The word "clothiness": in how many lines of the records does it appear? Reply with the number alone.

START Material supplied

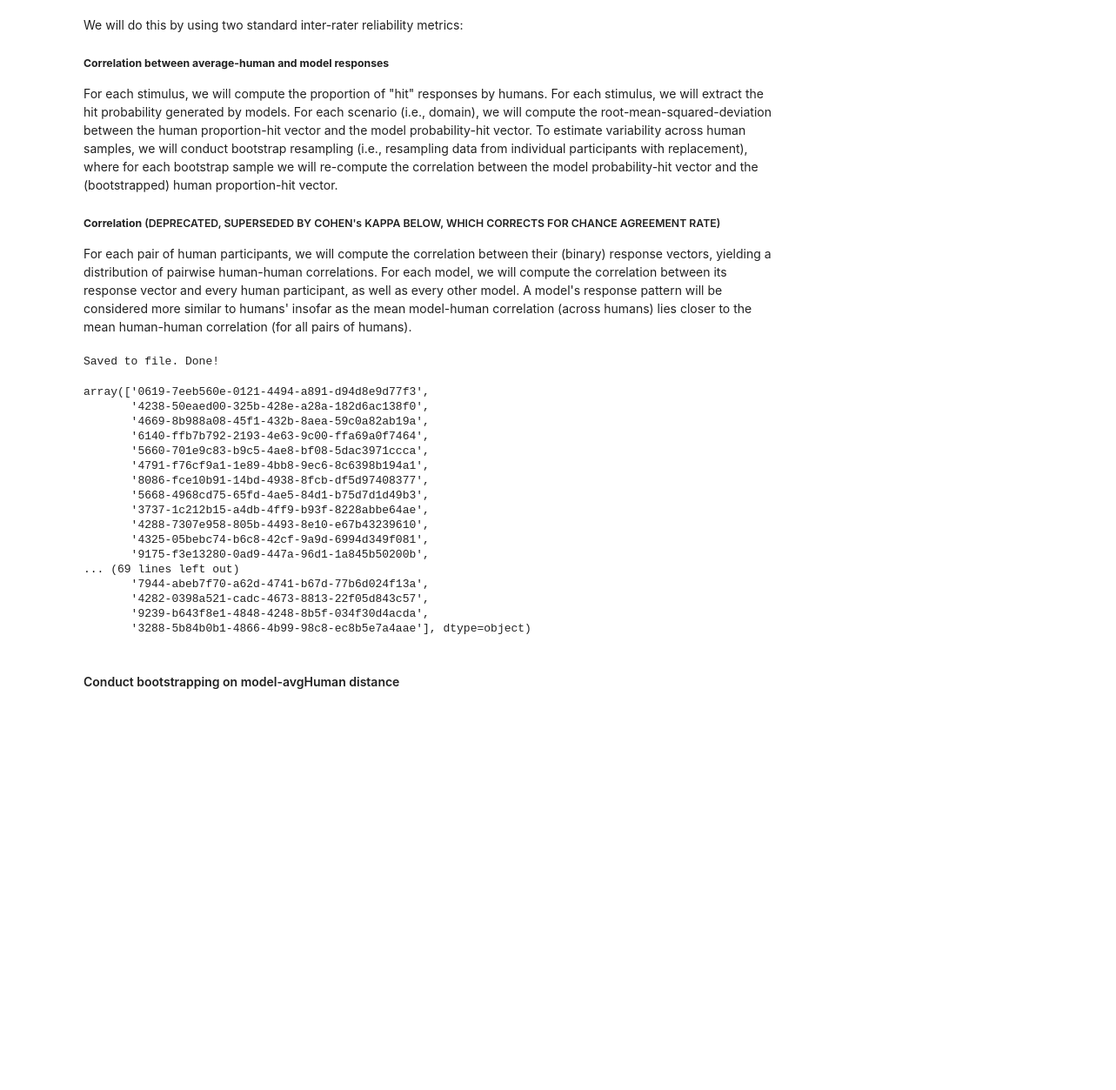
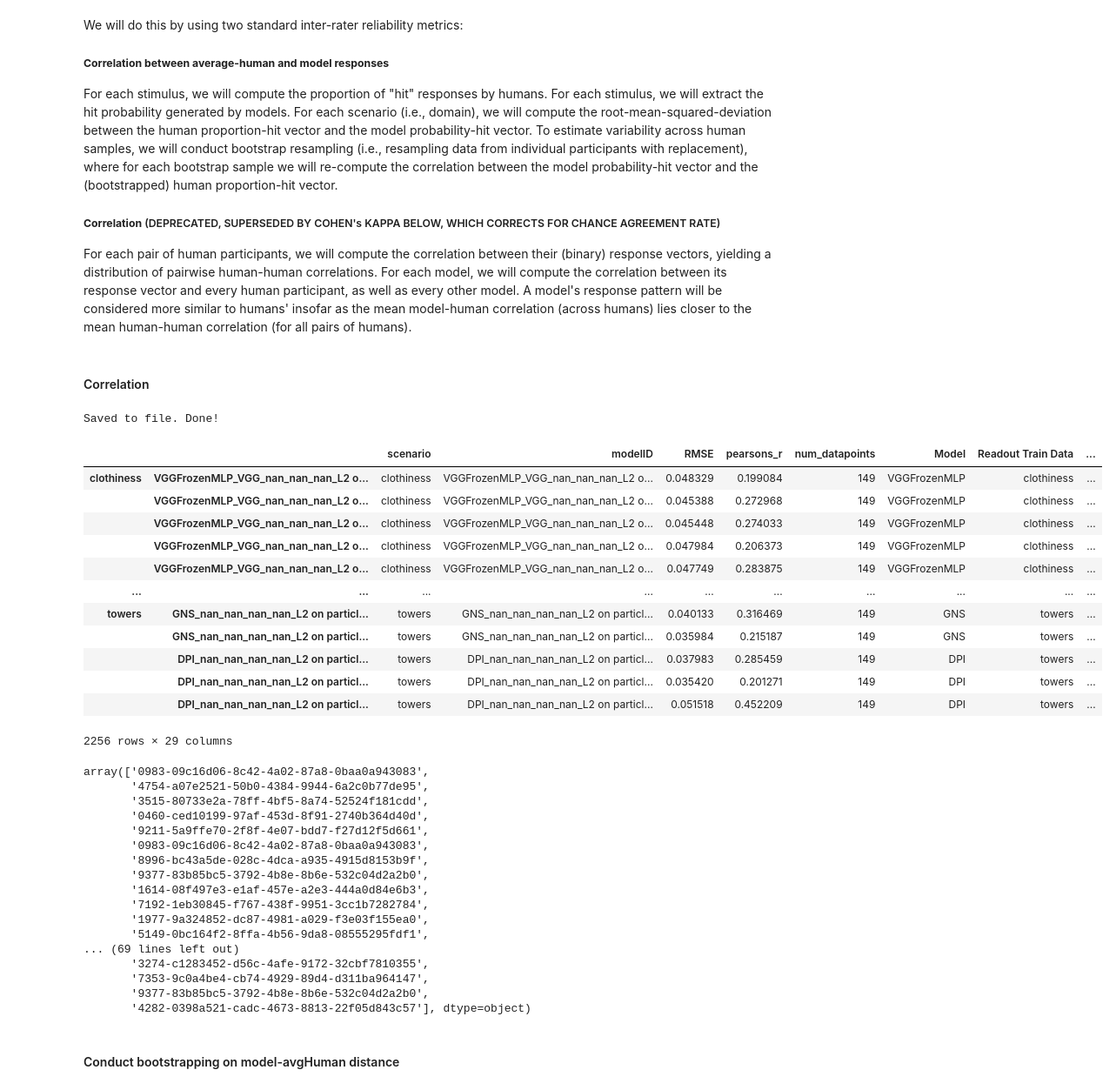
Before and after one commit to cogtoolslab/physics-benchmarking-neurips2021, a Jupyter notebook: analysis/summarize_human_model_behavior.ipynb, the cells around one changed output. Shown at 87% size. Cells and saved outputs as stored; diff of their text form; code cells hidden in the pictures; blank space fills up the shorter version.

```diff
--- a/analysis/summarize_human_model_behavior.ipynb
+++ b/analysis/summarize_human_model_behavior.ipynb
@@ -544,6 +565,8 @@ To estimate variability across human samples, we will conduct bootstrap resampli
 For each pair of human participants, we will compute the correlation between their (binary) response vectors, yielding a distribution of pairwise human-human correlations.
 For each model, we will compute the correlation between its response vector and every human participant, as well as every other model.
 A model's response pattern will be considered more similar to humans' insofar as the mean model-human correlation (across humans) lies closer to the mean human-human correlation (for all pairs of humans).
+# %% [markdown]
+#### Correlation
 # %%
 out_dict = {}
 
@@ -581,10 +604,13 @@ for scenario in sorted(MD['Readout Test Data'].unique()):
 
         ## compute RMSE per stimulus
         RMSE = scipy.spatial.distance.euclidean(model_responses, human_responses) / len(model_responses)
+        correlation,p = scipy.stats.pearsonr(model_responses, human_responses)
 
         out_dict[(scenario, model)] = {**{'scenario':scenario,
                                           'modelID': model,
                                           'RMSE':RMSE,
+                                          'pearsons_r':correlation,
+                                          'p_pearsons_r':p,
                                           'num_datapoints':len(model_responses)},
                                            **{col:_MD_model.head(1)[col].item() for col in MODEL_COLS+h.DATASET_ABSTRACTED_COLS} #save model ID info
                                       }
@@ -594,10 +620,26 @@ model_human_rmse = pd.DataFrame(out_dict).transpose()
 model_human_rmse.columns = model_human_rmse.columns.get_level_values(0) ## flatten multi-level index
 model_human_rmse.reset_index(drop=True) ## get rid of multi-level index
 model_human_rmse = model_human_rmse.assign(RMSE = pd.to_numeric(model_human_rmse['RMSE']))
-model_human_rmse.to_csv(os.path.join(csv_dir, 'summary','model_human_rmse.csv'), index=False)
+model_human_rmse.to_csv(os.path.join(csv_dir, 'summary','model_human_pearsonsr_rmse.csv'), index=False)
 print('Saved to file. Done!')
 # %% [output]
 Saved to file. Done!
+# %%
+model_human_rmse
+# %% [output]
+|  |  | scenario | modelID | RMSE | pearsons_r | num_datapoints | Model | Readout Train Data | ... |
+| clothiness | VGGFrozenMLP_VGG_nan_nan_nan_L2 o... | clothiness | VGGFrozenMLP_VGG_nan_nan_nan_L2 o... | 0.048329 | 0.199084 | 149 | VGGFrozenMLP | clothiness | ... |
+|  | VGGFrozenMLP_VGG_nan_nan_nan_L2 o... | clothiness | VGGFrozenMLP_VGG_nan_nan_nan_L2 o... | 0.045388 | 0.272968 | 149 | VGGFrozenMLP | clothiness | ... |
+|  | VGGFrozenMLP_VGG_nan_nan_nan_L2 o... | clothiness | VGGFrozenMLP_VGG_nan_nan_nan_L2 o... | 0.045448 | 0.274033 | 149 | VGGFrozenMLP | clothiness | ... |
+|  | VGGFrozenMLP_VGG_nan_nan_nan_L2 o... | clothiness | VGGFrozenMLP_VGG_nan_nan_nan_L2 o... | 0.047984 | 0.206373 | 149 | VGGFrozenMLP | clothiness | ... |
+|  | VGGFrozenMLP_VGG_nan_nan_nan_L2 o... | clothiness | VGGFrozenMLP_VGG_nan_nan_nan_L2 o... | 0.047749 | 0.283875 | 149 | VGGFrozenMLP | clothiness | ... |
+| ... | ... | ... | ... | ... | ... | ... | ... | ... | ... |
+| towers | GNS_nan_nan_nan_nan_L2 on particl... | towers | GNS_nan_nan_nan_nan_L2 on particl... | 0.040133 | 0.316469 | 149 | GNS | towers | ... |
+|  | GNS_nan_nan_nan_nan_L2 on particl... | towers | GNS_nan_nan_nan_nan_L2 on particl... | 0.035984 | 0.215187 | 149 | GNS | towers | ... |
+|  | DPI_nan_nan_nan_nan_L2 on particl... | towers | DPI_nan_nan_nan_nan_L2 on particl... | 0.037983 | 0.285459 | 149 | DPI | towers | ... |
+|  | DPI_nan_nan_nan_nan_L2 on particl... | towers | DPI_nan_nan_nan_nan_L2 on particl... | 0.035420 | 0.201271 | 149 | DPI | towers | ... |
+|  | DPI_nan_nan_nan_nan_L2 on particl... | towers | DPI_nan_nan_nan_nan_L2 on particl... | 0.051518 | 0.452209 | 149 | DPI | towers | ... |
+2256 rows × 29 columns
 # %%
 nIter = 1000
 idx = np.random.randint(0,_HD.gameID.nunique(),size=(1000,_HD.gameID.nunique()))
@@ -605,23 +647,23 @@ idx = np.random.randint(0,_HD.gameID.nunique(),size=(1000,_HD.gameID.nunique()))
 gameIDs = np.unique(_HD.gameID.values)
 gameIDs[idx[0]]
 # %% [output]
-array(['0619-7eeb560e-0121-4494-a891-d94d8e9d77f3',
-       '4238-50eaed00-325b-428e-a28a-182d6ac138f0',
-       '4669-8b988a08-45f1-432b-8aea-59c0a82ab19a',
-       '6140-ffb7b792-2193-4e63-9c00-ffa69a0f7464',
-       '5660-701e9c83-b9c5-4ae8-bf08-5dac3971ccca',
-       '4791-f76cf9a1-1e89-4bb8-9ec6-8c6398b194a1',
-       '8086-fce10b91-14bd-4938-8fcb-df5d97408377',
-       '5668-4968cd75-65fd-4ae5-84d1-b75d7d1d49b3',
-       '3737-1c212b15-a4db-4ff9-b93f-8228abbe64ae',
-       '4288-7307e958-805b-4493-8e10-e67b43239610',
-       '4325-05bebc74-b6c8-42cf-9a9d-6994d349f081',
-       '9175-f3e13280-0ad9-447a-96d1-1a845b50200b',
+array(['0983-09c16d06-8c42-4a02-87a8-0baa0a943083',
+       '4754-a07e2521-50b0-4384-9944-6a2c0b77de95',
+       '3515-80733e2a-78ff-4bf5-8a74-52524f181cdd',
+       '0460-ced10199-97af-453d-8f91-2740b364d40d',
+       '9211-5a9ffe70-2f8f-4e07-bdd7-f27d12f5d661',
+       '0983-09c16d06-8c42-4a02-87a8-0baa0a943083',
+       '8996-bc43a5de-028c-4dca-a935-4915d8153b9f',
+       '9377-83b85bc5-3792-4b8e-8b6e-532c04d2a2b0',
+       '1614-08f497e3-e1af-457e-a2e3-444a0d84e6b3',
+       '7192-1eb30845-f767-438f-9951-3cc1b7282784',
+       '1977-9a324852-dc87-4981-a029-f3e03f155ea0',
+       '5149-0bc164f2-8ffa-4b56-9da8-08555295fdf1',
 ... (69 lines left out)
-       '7944-abeb7f70-a62d-4741-b67d-77b6d024f13a',
-       '4282-0398a521-cadc-4673-8813-22f05d843c57',
-       '9239-b643f8e1-4848-4248-8b5f-034f30d4acda',
-       '3288-5b84b0b1-4866-4b99-98c8-ec8b5e7a4aae'], dtype=object)
+       '3274-c1283452-d56c-4afe-9172-32cbf7810355',
+       '7353-9c0a4be4-cb74-4929-89d4-d311ba964147',
+       '9377-83b85bc5-3792-4b8e-8b6e-532c04d2a2b0',
+       '4282-0398a521-cadc-4673-8813-22f05d843c57'], dtype=object)
 # %%
 ## precompute indices for bootstrap resampling
 nIter = 1000
```
Also changed, not shown: parts of 9 cells of this notebook, 1 other file.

END Material supplied

* Result
5